- The drone falls to the ground uncontrollably.
- The drone returns to a set home location.
- The drone flies off in a random direction.
While RF jammers will effectively mask the drone’s controller signals, they can also disrupt other radio transmissions like air traffic control.
5. High Power Microwave Devices (HPM)
A high-powered microwave device generates an incredibly strong electromagnetic pulse (EMP) to disrupt targeted electronics. These devices are often equipped with an antenna to control the direction of the EMP to avoid wrongfully damaging other electronics in range. That said, the HPM can still unintentionally impact friendly communications and devices.
When aimed at an enemy drone, the EMP voltage will disrupt and possibly even destroy the electronic circuitry within the device, causing it to uncontrollably fall to the ground in an instant.

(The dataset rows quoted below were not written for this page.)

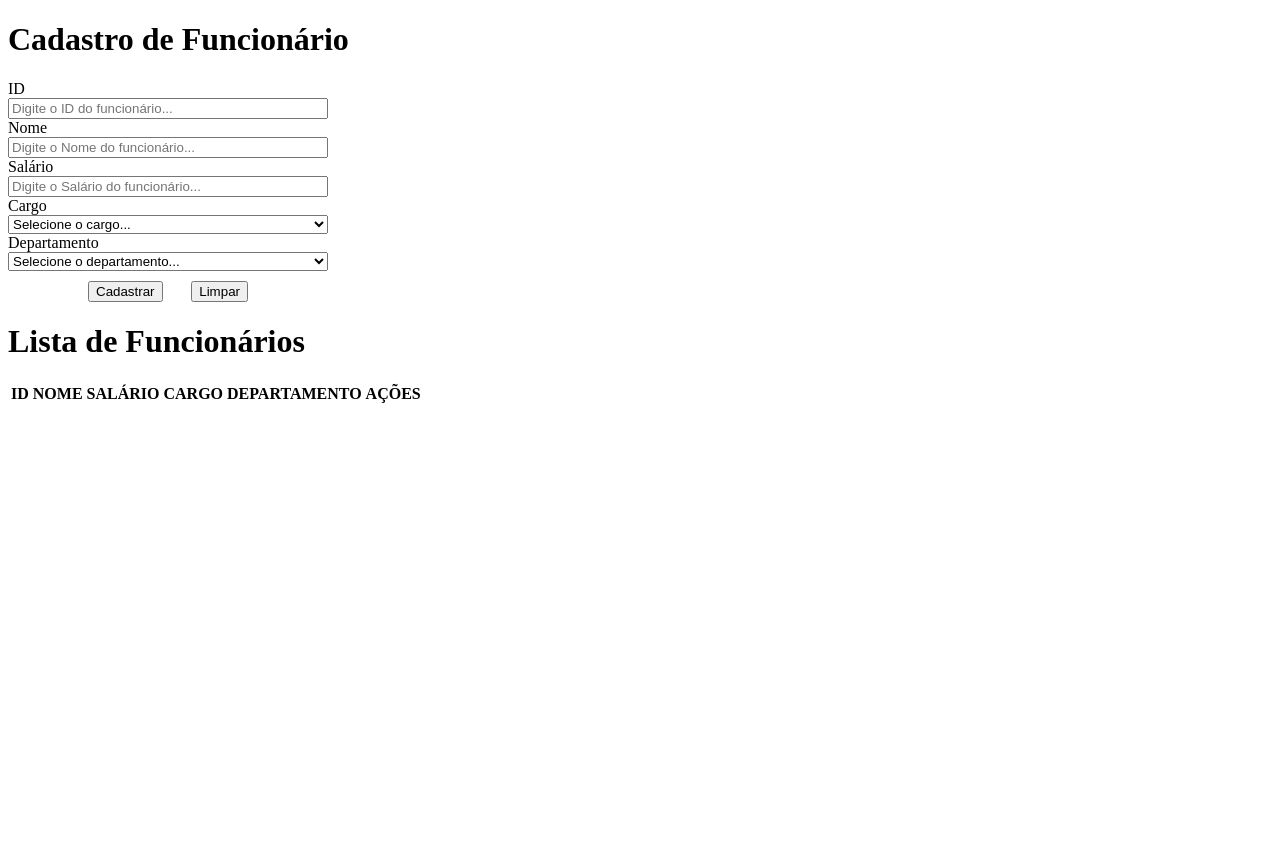
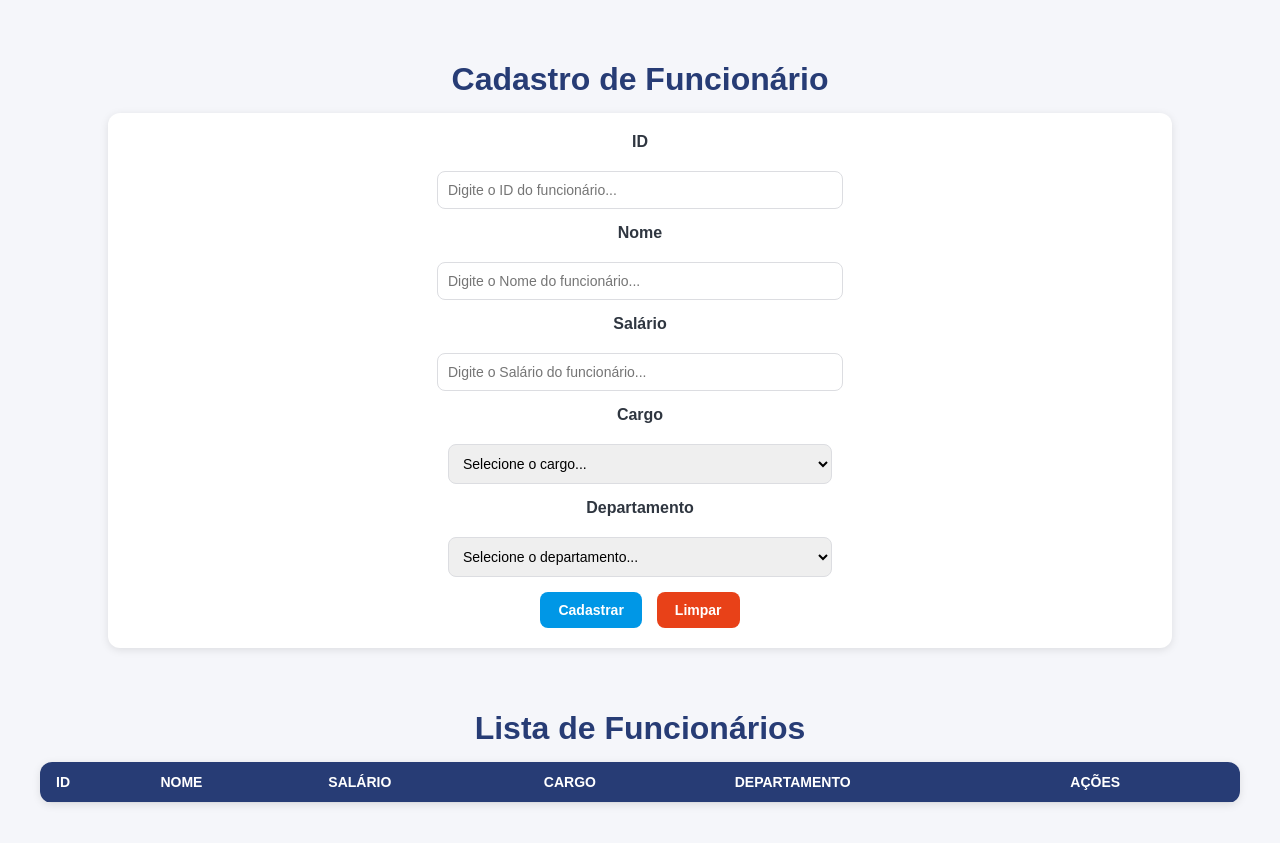
Before and after one commit to TarikPonciano/Tecnico-de-Desenvolvimento-de-Sistemas-2025.07.73-UC7, a plain HTML site: page Aula 25-09/Cadastro de Funcionários/index.html in a window 1280 px wide. Before the commit the page ends 800 px from the top, so only its background shows below. Drawn offline with Linux system fonts and the light colour scheme.

Commit message:
Formulário Exibindo e Estilizado

```diff
--- a/Aula 25-09/Cadastro de Funcionários/scripts.js
+++ b/Aula 25-09/Cadastro de Funcionários/scripts.js
@@ -18,3 +18,30 @@ function cadastrarFuncionario(e) {
 
     localStorage.setItem("funcionarios", JSON.stringify(funcionarios))
 }
+
+//Criar a função renderizarTabela:
+// 1 - Capturar informação do localStorage(getItem)
+// 2 - Utilizar forEach para percorrer cada elemento da lista do localStorage
+// 3 - Dentro do forEach criar um elemento <tr></tr> e dentro desse elemento criar os elementos <td></td> para cada informação do item que deseja exibir
+// 4 - Adicionar os elementos criados ao tbody da tabela de exibição
+
+function renderizarTabela() {
+
+    const funcionarios = JSON.parse(localStorage.getItem("funcionarios")) || []
+    const corpoTabelaHtml = document.querySelector("#tabela-funcionarios tbody")
+
+    funcionarios.forEach(funcionario => {
+        const linha = document.createElement("tr")
+        linha.innerHTML = `
+        <td>${funcionario.id}</td>
+        <td>${funcionario.nome}</td>
+        <td>${Number(funcionario.salario).toLocaleString("pt-BR", { style: "currency", currency: "BRL" })}</td>
+        <td>${funcionario.cargo}</td>
+        <td>${funcionario.departamento}</td>
+        `
+        corpoTabelaHtml.appendChild(linha)
+    });
+
+}
+
+renderizarTabela()
--- a/Aula 25-09/Cadastro de Funcionários/styles.css
+++ b/Aula 25-09/Cadastro de Funcionários/styles.css
@@ -1,18 +1,163 @@
+body {
+            font-family: Arial, sans-serif;
+            margin: 40px;
+            background: #f5f6fa;
+            color: #2f3640;
+            display: flex;
+            flex-direction: column;
+            justify-content: center;
+            align-items: center;
+        }
+
+        h1 {
+            color: #273c75;
+            text-align: left;
+            margin-bottom: 15px;
+        }
+
+        /* ====== FORM ====== */
         .default-form {
             display: flex;
             flex-direction: column;
-    width: 25vw;
-    align-content: left;
+            align-items: center;
+            align-content: center;
             justify-content: center;
+            width: 80vw;
+            gap: 15px 20px;
+            background: #fff;
+            padding: 20px;
+            border-radius: 12px;
+            box-shadow: 0px 2px 8px rgba(0,0,0,0.1);
+            margin-bottom: 40px;
         }
 
-.form-buttons {
-    display: flex;
-    flex-direction: row;
-    align-content: center;
-    justify-content: space-between;
-    padding-left: 25%;
-    padding-right: 25%;
-    margin-top: 10px;
+        .default-form label {
+            font-weight: bold;
+            margin-bottom: 5px;
+            text-align: left;
+            display: block;
+            grid-column: span 2;
+        }
+
+        .default-form input,
+        .default-form select {
+            width: 30vw;
+
+            padding: 10px;
+            border: 1px solid #dcdde1;
+            border-radius: 8px;
+            font-size: 14px;
+            transition: border 0.3s ease;
 
         }
+
+        .default-form input:focus,
+        .default-form select:focus {
+            outline: none;
+            border: 1px solid #0097e6;
+            box-shadow: 0 0 4px rgba(0,151,230,0.4);
+        }
+
+        /* Botões do formulário */
+        .form-buttons {
+            grid-column: span 2;
+            display: flex;
+            justify-content: flex-start;
+            gap: 15px;
+        }
+
+        .form-buttons button {
+            padding: 10px 18px;
+            border: none;
+            border-radius: 8px;
+            cursor: pointer;
+            font-weight: bold;
+            font-size: 14px;
+            transition: background 0.3s ease;
+        }
+
+        .form-buttons button[type="submit"] {
+            background: #0097e6;
+            color: #fff;
+        }
+
+        .form-buttons button[type="submit"]:hover {
+            background: #40739e;
+        }
+
+        .form-buttons button[type="reset"] {
+            background: #e84118;
+            color: #fff;
+        }
+
+        .form-buttons button[type="reset"]:hover {
+            background: #c23616;
+        }
+
+        /* ====== TABELA ====== */
+        #tabela-funcionarios {
+            width: 100%;
+            border-collapse: collapse;
+            background: #fff;
+            border-radius: 12px;
+            overflow: hidden;
+            box-shadow: 0px 2px 8px rgba(0,0,0,0.1);
+        }
+
+        #tabela-funcionarios thead {
+            background: #273c75;
+            color: #fff;
+        }
+
+        #tabela-funcionarios th,
+        #tabela-funcionarios td {
+            padding: 12px 16px;
+            text-align: left;
+            font-size: 14px;
+            border-bottom: 1px solid #dcdde1;
+        }
+
+        #tabela-funcionarios tbody tr:nth-child(even) {
+            background: #f1f2f6;
+        }
+
+        #tabela-funcionarios tbody tr:hover {
+            background: #dcdde1;
+        }
+
+        /* Ações */
+        .acoes {
+            display: flex;
+            gap: 10px;
+        }
+
+        .acoes a {
+            text-decoration: none;
+            padding: 6px 12px;
+            border-radius: 6px;
+            font-size: 13px;
+            font-weight: bold;
+            color: #fff;
+            background: #44bd32;
+            transition: background 0.3s ease;
+        }
+
+        .acoes a:hover {
+            background: #218c74;
+        }
+
+        .acoes button {
+            padding: 6px 12px;
+            border: none;
+            border-radius: 6px;
+            font-size: 13px;
+            font-weight: bold;
+            cursor: pointer;
+            color: #fff;
+            background: #e84118;
+            transition: background 0.3s ease;
+        }
+
+        .acoes button:hover {
+            background: #c23616;
+        }
```
Lines whose indentation alone changed are shown as unchanged.
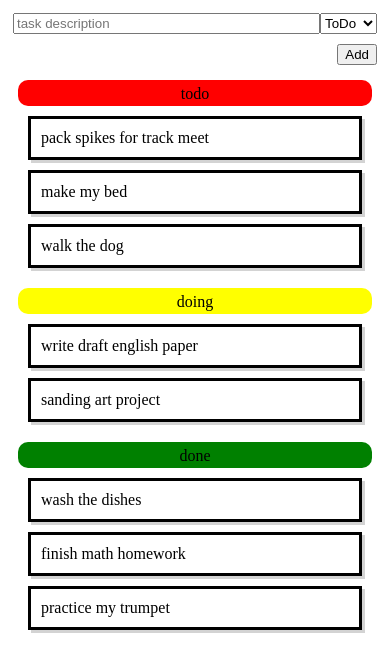
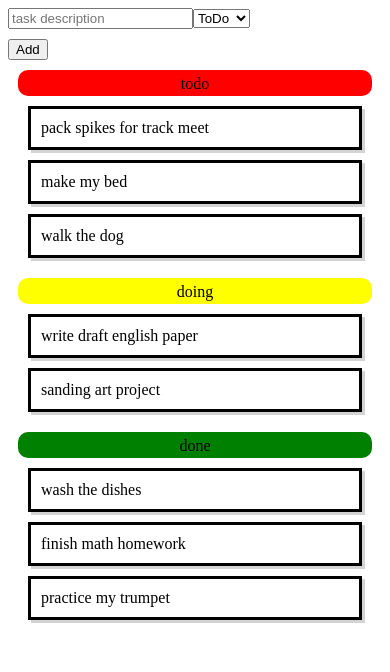
Before and after one commit to knightmoves-schools/capstone-081-form-width-dpalmieri-1, a website: page index.html in a window 390 px wide. Drawn offline with Linux system fonts and the light colour scheme.

Commit message:
Added max-width

```diff
--- a/index.html
+++ b/index.html
@@ -7,6 +7,12 @@
     <style>
         .task-form-row {
             display: flex;
+            max-width:625px;
+        }
+        @media only screen and (max-width:625px) {
+            .task-form-row {
+                display:table-row;
+            }
         }
     </style>
 </head>
```
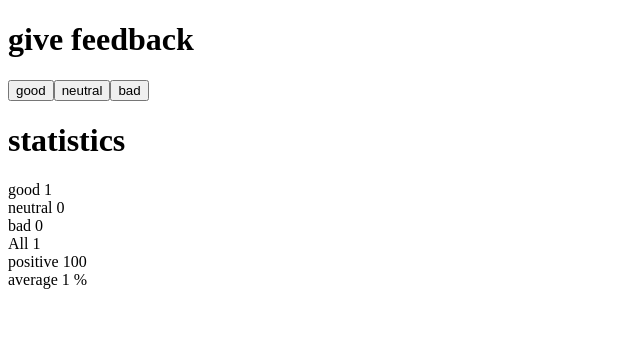
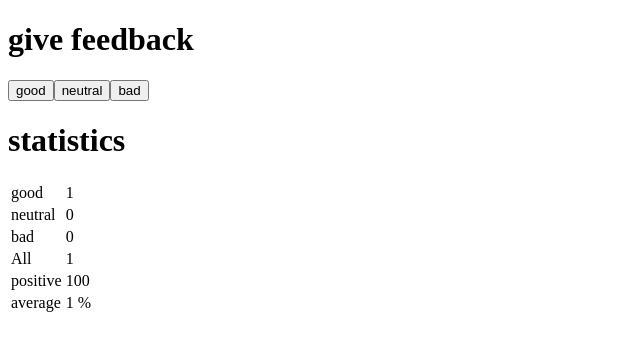
Before and after one commit to ansarovaa/fullstack_part1, a React (Create React App) app in the folder part1.3/: page / in a window 1280 px wide. Both pictures are taken after a click on the button "good". Shown: the top 350 px of the page, without its empty margins (0-640 px from the left). Built offline with nearby package versions, Linux system fonts and the light colour scheme.

Commit message:
task 1.11

```diff
--- a/part1.3/src/index.js
+++ b/part1.3/src/index.js
@@ -38,12 +38,34 @@ const Statistics = ({good, neutral, bad, all, positive, average}) => {
   if (all > 0) {
     return (
       <div>
-      <Statistic text = 'good' counter={good}/>
-      <Statistic text = 'neutral' counter={neutral}/>
-      <Statistic text = 'bad' counter={bad}/>
-      <Statistic text = 'All' counter={all}/>
-      <Statistic text = 'positive' counter={positive}/>
-      <Statistic text = 'average' counter={average} percent = ' %'/>
+        <table>
+        <tbody>
+          <tr>
+            <td><Statistic text = 'good'/> </td>
+            <td><Statistic counter={good}/></td>
+          </tr>
+          <tr>
+            <td><Statistic text = 'neutral'/> </td>
+            <td><Statistic counter={neutral}/> </td>
+          </tr>
+          <tr>
+            <td><Statistic text = 'bad'/> </td>
+            <td><Statistic counter={bad}/> </td>
+          </tr>
+          <tr>
+            <td> <Statistic text = 'All'/></td>
+            <td> <Statistic counter={all}/> </td>
+          </tr>
+          <tr>
+            <td><Statistic text = 'positive'/></td>
+            <td><Statistic counter={positive}/></td>
+          </tr>
+          <tr>
+            <td><Statistic text = 'average'/>  </td>
+            <td><Statistic counter={average} percent = ' %'/>  </td>
+          </tr>
+        </tbody>
+        </table>
       </div>
     )
   } else {
```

Radar is the primary detection and tracking solution for counter-drone systems. All other C-UAS payloads rely on the radar to provide accurate tracking and classification information for neutralization.
Radar devices function by emitting electromagnetic (radio) signals to detect aerial objects. The radar receives a reflected signal from the object, or an “echo,” which allows it to measure the object’s range, velocity, and angular direction with precision.
Traditional military radar was created to track large aircraft, proving them incapable of detecting smaller UAVs without expensive modification or upgrade. Modern anti-drone radar systems have far more advanced features to provide full hemispheric coverage and detect even the smallest threats.
Advanced Anti-Drone Technology: RADA USA Radar Solutions
RADA USA’s drone detection radars have been a primary tactical radar used by the DoD for many years. Their effectiveness for C-UAS missions is unmatched, providing 24/7 threat detection in all weather conditions.
Our configurable radar platforms can combine with kinetic and non-kinetic effectors for a fully integrated military drone defense solution against aerial threats (e.g. Programs of Record MSHORAD and MADIS).
Key attributes of RADA USA radars for countermeasures against drones include:
- Pulse-Doppler, Active Electronically Scanned Array (AESA) antenna
- Software-defined architecture
- S-band operation for superior performance in all weather conditions
- Extremely high elevation coverage
- Multi-mission capability
- Easily integrated via Ethernet interface
- Compact and portable for OTM missions
- Fielded and combat-proven by the U.S. military
- Unparalleled price-performance ratio
Some UAVs can “fly under the radar.” But not our radars. RADA ensures that even the smallest threats never fly under the radar, keeping our warfighters safe and aware while completing their missions.